Mr. Sigel took up his residence in Olean, New York in 1878, and for many years has been active and prominent in its public affairs. In 1887 he became connected with the police department, remaining until 1891, when he was appointed by W.B. Hughes to the position of under-sheriff, and he acted in this capacity up to 1894, when he was the candidate for the office of sheriff and was elected, serving from 1895 to 1898, and at the expiration of his term he again became under-sheriff, under W.H. Hazard. He discharged the duties of the office of under-sheriff with fidelity and impartiality, year by year constantly growing in public estimation. At the age of twenty-one years he attended the state convention at Buffalo as delegate and voted for Warner J. Miller for governor, and also acted in the same capacity in the convention that nominated Theodore Roosevelt for the governorship. He is an ardent advocate of the principles of Republicanism, and is an earnest and consistent member of St. Mary’s Roman Catholic Church.

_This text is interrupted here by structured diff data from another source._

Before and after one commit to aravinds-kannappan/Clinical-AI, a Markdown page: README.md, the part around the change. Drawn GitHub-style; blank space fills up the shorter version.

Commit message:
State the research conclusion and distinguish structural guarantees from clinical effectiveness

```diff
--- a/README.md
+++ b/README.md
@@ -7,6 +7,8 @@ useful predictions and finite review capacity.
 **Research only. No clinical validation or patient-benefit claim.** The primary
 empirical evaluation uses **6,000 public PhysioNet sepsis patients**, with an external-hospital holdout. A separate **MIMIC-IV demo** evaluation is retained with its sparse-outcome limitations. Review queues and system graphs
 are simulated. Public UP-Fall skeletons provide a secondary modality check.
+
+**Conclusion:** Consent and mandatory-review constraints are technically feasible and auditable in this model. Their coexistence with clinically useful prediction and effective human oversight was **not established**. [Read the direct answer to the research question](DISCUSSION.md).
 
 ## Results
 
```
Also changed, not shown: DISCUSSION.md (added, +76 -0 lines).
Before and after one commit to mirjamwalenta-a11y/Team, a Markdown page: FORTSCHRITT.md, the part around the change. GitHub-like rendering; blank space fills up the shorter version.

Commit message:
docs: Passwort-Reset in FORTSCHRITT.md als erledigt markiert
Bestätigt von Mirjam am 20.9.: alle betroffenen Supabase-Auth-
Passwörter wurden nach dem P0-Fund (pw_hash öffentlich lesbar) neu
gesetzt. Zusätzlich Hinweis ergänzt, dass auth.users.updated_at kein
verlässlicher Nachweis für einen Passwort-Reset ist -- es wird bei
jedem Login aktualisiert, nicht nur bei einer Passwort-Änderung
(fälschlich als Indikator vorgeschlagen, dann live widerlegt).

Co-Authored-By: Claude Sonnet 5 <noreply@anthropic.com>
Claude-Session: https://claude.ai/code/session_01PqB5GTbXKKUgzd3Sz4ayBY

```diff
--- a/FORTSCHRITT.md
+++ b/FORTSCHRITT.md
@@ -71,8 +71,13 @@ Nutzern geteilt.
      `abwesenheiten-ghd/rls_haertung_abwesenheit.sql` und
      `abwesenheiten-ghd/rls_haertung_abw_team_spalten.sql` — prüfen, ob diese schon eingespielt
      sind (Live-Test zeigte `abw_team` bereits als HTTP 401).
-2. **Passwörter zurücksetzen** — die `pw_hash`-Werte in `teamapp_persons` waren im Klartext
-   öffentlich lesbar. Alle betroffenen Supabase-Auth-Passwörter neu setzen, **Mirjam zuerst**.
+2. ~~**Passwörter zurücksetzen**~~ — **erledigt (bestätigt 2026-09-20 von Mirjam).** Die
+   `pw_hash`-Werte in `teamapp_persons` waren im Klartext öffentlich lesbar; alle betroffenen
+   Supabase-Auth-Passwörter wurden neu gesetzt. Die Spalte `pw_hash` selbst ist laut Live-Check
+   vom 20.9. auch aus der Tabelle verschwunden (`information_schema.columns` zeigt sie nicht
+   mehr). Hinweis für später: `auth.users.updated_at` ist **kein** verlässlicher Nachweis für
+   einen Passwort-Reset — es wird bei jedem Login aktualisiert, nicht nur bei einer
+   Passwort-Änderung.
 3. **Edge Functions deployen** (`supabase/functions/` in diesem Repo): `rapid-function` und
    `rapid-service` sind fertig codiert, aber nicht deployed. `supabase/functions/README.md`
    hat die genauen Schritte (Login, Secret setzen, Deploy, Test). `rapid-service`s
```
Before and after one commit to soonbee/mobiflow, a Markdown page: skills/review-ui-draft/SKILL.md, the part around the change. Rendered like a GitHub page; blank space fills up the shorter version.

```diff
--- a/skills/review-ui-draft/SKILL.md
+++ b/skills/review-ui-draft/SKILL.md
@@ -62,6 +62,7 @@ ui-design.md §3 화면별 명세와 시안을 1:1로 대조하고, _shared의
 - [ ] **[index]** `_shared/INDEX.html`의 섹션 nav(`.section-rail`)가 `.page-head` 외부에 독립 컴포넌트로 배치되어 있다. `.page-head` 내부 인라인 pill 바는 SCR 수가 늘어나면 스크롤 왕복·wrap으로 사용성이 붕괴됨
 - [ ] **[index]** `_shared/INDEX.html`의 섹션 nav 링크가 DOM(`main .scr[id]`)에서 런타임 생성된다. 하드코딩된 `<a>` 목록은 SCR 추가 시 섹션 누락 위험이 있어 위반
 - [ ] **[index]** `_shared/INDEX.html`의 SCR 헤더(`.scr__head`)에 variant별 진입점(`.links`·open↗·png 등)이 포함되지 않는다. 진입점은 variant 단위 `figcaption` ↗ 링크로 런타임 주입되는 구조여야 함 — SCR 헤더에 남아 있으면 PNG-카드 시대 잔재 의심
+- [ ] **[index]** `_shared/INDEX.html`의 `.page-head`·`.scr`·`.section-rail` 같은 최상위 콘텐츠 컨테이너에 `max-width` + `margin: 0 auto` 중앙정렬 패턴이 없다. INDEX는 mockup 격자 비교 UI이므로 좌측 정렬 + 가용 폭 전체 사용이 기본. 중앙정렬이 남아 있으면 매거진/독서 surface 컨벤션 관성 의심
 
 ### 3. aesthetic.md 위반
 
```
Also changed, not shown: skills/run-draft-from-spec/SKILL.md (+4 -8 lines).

Mr. Sigel is one of the most substantial and enterprising citizens of Olean, wielding and influence for good in the community. By his own honorable exertions and moral attributed, he carved out for himself friends, affluence and position, and by the strength and force of his own character has overcome obstacles which to others less hopeful and less courageous would seem unsurmountable. His mind is ever occupied with projects for the advancement and welfare of his adopted city. Fortified with a keen, resourceful mind, excellent judgment and rare foresight, his energy is inexhaustible. Scrupulously honorable in all his dealings with mankind, he bears a reputation for public and private integrity, and being sociable and genial, he has a wide circle of friends. He responds liberally to all calls for charity, giving of his time and means for alleviation of distress. When he enlists in a cause he never withdraws from the conflict until the trouble ends, and it is due to his force and resource very largely that the vaccination trouble in Olean was brought to a close. He could occupy a prominent position in politicalleadership were he so disposed, but he would rather devote his time and attention to other lines of activity.

Mr. Sigel married, August 19,1884, Mary E. Lang, born August 10, 1864, daughter of Nicholas and Phillysine Lang. Children; Clara Frances, Florence Marie, Dolores Marie.